WHAT YOU HAVE TO DO
Wherever the word "TESTING" appears in the entries, copy the whole line.

INFORMATION GIVEN
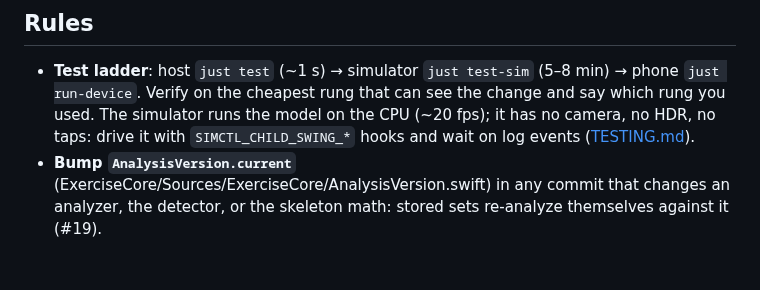
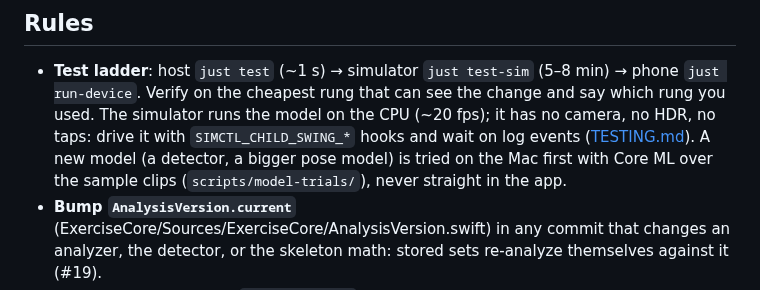
Before and after one commit to idvorkin/exercise-analyzer, a Markdown page: AGENTS.md, the part around the change. GitHub-like rendering; blank space fills up the shorter version.

```diff
--- a/AGENTS.md
+++ b/AGENTS.md
@@ -18,7 +18,8 @@ squats and Turkish get-ups. `ExerciseCore/` is the platform-free analysis packag
 - **Test ladder**: host `just test` (~1 s) → simulator `just test-sim` (5–8 min) → phone `just run-device`. Verify on
   the cheapest rung that can see the change and say which rung you used. The simulator runs the model on the CPU
   (~20 fps); it has no camera, no HDR, no taps: drive it with `SIMCTL_CHILD_SWING_*` hooks and wait on log events
-  ([TESTING.md](docs/TESTING.md)).
+  ([TESTING.md](docs/TESTING.md)). A new model (a detector, a bigger pose model) is tried on the Mac first with
+  Core ML over the sample clips (`scripts/model-trials/`), never straight in the app.
 - **Bump `AnalysisVersion.current`** (ExerciseCore/Sources/ExerciseCore/AnalysisVersion.swift) in any commit that
   changes an analyzer, the detector, or the skeleton math: stored sets re-analyze themselves against it (#19).
 - **Analysis notes live in `docs/analysis/`**. Read the exercise's file before touching its analyzer; every rule
```
Also changed, not shown: docs/TESTING.md (+19 -1 lines), docs/analysis/README.md (+1 -0 lines), docs/analysis/kettlebell-detector.md (added, +51 -0 lines), docs/analysis/images/bell-yolo-world-1h-swing.jpg (added), docs/analysis/images/bell-yolo-world-4reps.jpg (added), 2 other files.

OUTPUT FOR THIS EXERCISE
-  ([TESTING.md](docs/TESTING.md)).
+  ([TESTING.md](docs/TESTING.md)). A new model (a detector, a bigger pose model) is tried on the Mac first with
Also changed, not shown: docs/TESTING.md (+19 -1 lines), docs/analysis/README.md (+1 -0 lines), docs/analysis/kettlebell-detector.md (added, +51 -0 lines), docs/analysis/images/bell-yolo-world-1h-swing.jpg (added), docs/analysis/images/bell-yolo-world-4reps.jpg (added), 2 other files.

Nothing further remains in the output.